Task to carry out: What you write must match the records exactly, except for the images, which are left out.

Provided data:
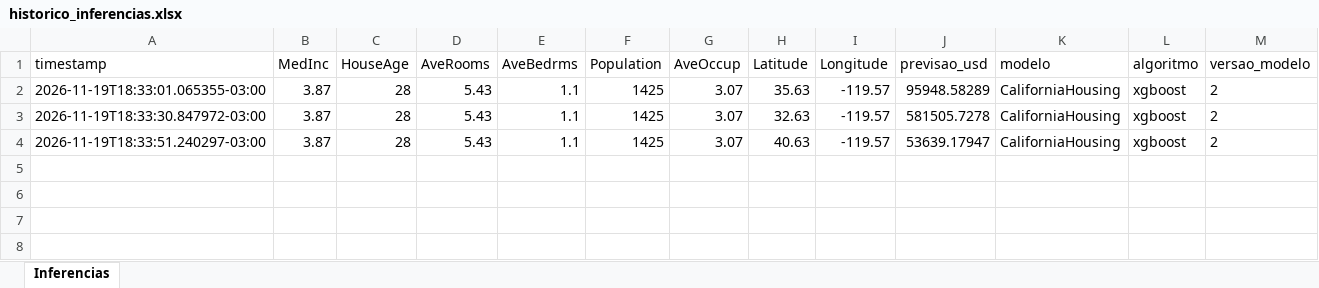
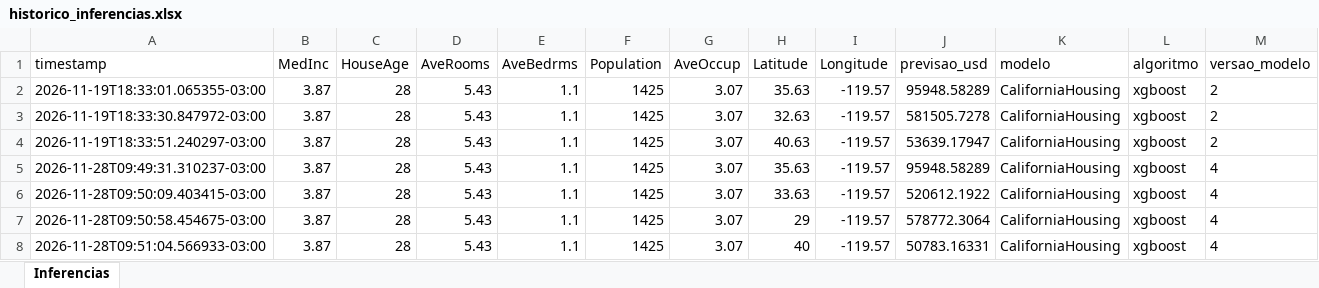
Before and after one commit to nogueira-cavalcante/FGV, an Excel workbook: MLOps - incorporando soluções aos processos de negócio/códigos/MLOps/california_housing_mlops/historico_inferencias.xlsx, sheet Inferencias, drawn as a sheet; values as stored, in another font and other column widths than the file's, no borders; the diff names each change by its address in the sheet, - before the commit and + after, or states it on an @@ line.

```diff
--- a/MLOps - incorporando soluções aos processos de negócio/códigos/MLOps/california_housing_mlops/historico_inferencias.xlsx (sheet Inferencias)
+++ b/MLOps - incorporando soluções aos processos de negócio/códigos/MLOps/california_housing_mlops/historico_inferencias.xlsx (sheet Inferencias)
+row 5: 2026-11-28T09:49:31.310237-03:00 | 3.87 | 28 | 5.43 | 1.1 | 1425 | 3.07 | 35.63 | -119.57 | 95948.58289 | CaliforniaHousing | xgboost | 4
+row 6: 2026-11-28T09:50:09.403415-03:00 | 3.87 | 28 | 5.43 | 1.1 | 1425 | 3.07 | 33.63 | -119.57 | 520612.1922 | CaliforniaHousing | xgboost | 4
+row 7: 2026-11-28T09:50:58.454675-03:00 | 3.87 | 28 | 5.43 | 1.1 | 1425 | 3.07 | 29 | -119.57 | 578772.3064 | CaliforniaHousing | xgboost | 4
+row 8: 2026-11-28T09:51:04.566933-03:00 | 3.87 | 28 | 5.43 | 1.1 | 1425 | 3.07 | 40 | -119.57 | 50783.16331 | CaliforniaHousing | xgboost | 4
```
Also changed, not shown: MLOps - incorporando soluções aos processos de negócio/códigos/LLMOps/feedback_respostas.xlsx, 7 other files.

Problem solution:
Before and after one commit to nogueira-cavalcante/FGV, an Excel workbook: MLOps - incorporando soluções aos processos de negócio/códigos/MLOps/california_housing_mlops/historico_inferencias.xlsx, sheet Inferencias, drawn as a sheet; values as stored, in another font and other column widths than the file's, no borders; the diff names each change by its address in the sheet, - before the commit and + after, or states it on an @@ line.

```diff
--- a/MLOps - incorporando soluções aos processos de negócio/códigos/MLOps/california_housing_mlops/historico_inferencias.xlsx (sheet Inferencias)
+++ b/MLOps - incorporando soluções aos processos de negócio/códigos/MLOps/california_housing_mlops/historico_inferencias.xlsx (sheet Inferencias)
+row 5: 2026-11-28T09:49:31.310237-03:00 | 3.87 | 28 | 5.43 | 1.1 | 1425 | 3.07 | 35.63 | -119.57 | 95948.58289 | CaliforniaHousing | xgboost | 4
+row 6: 2026-11-28T09:50:09.403415-03:00 | 3.87 | 28 | 5.43 | 1.1 | 1425 | 3.07 | 33.63 | -119.57 | 520612.1922 | CaliforniaHousing | xgboost | 4
+row 7: 2026-11-28T09:50:58.454675-03:00 | 3.87 | 28 | 5.43 | 1.1 | 1425 | 3.07 | 29 | -119.57 | 578772.3064 | CaliforniaHousing | xgboost | 4
+row 8: 2026-11-28T09:51:04.566933-03:00 | 3.87 | 28 | 5.43 | 1.1 | 1425 | 3.07 | 40 | -119.57 | 50783.16331 | CaliforniaHousing | xgboost | 4
```
Also changed, not shown: MLOps - incorporando soluções aos processos de negócio/códigos/LLMOps/feedback_respostas.xlsx, 7 other files.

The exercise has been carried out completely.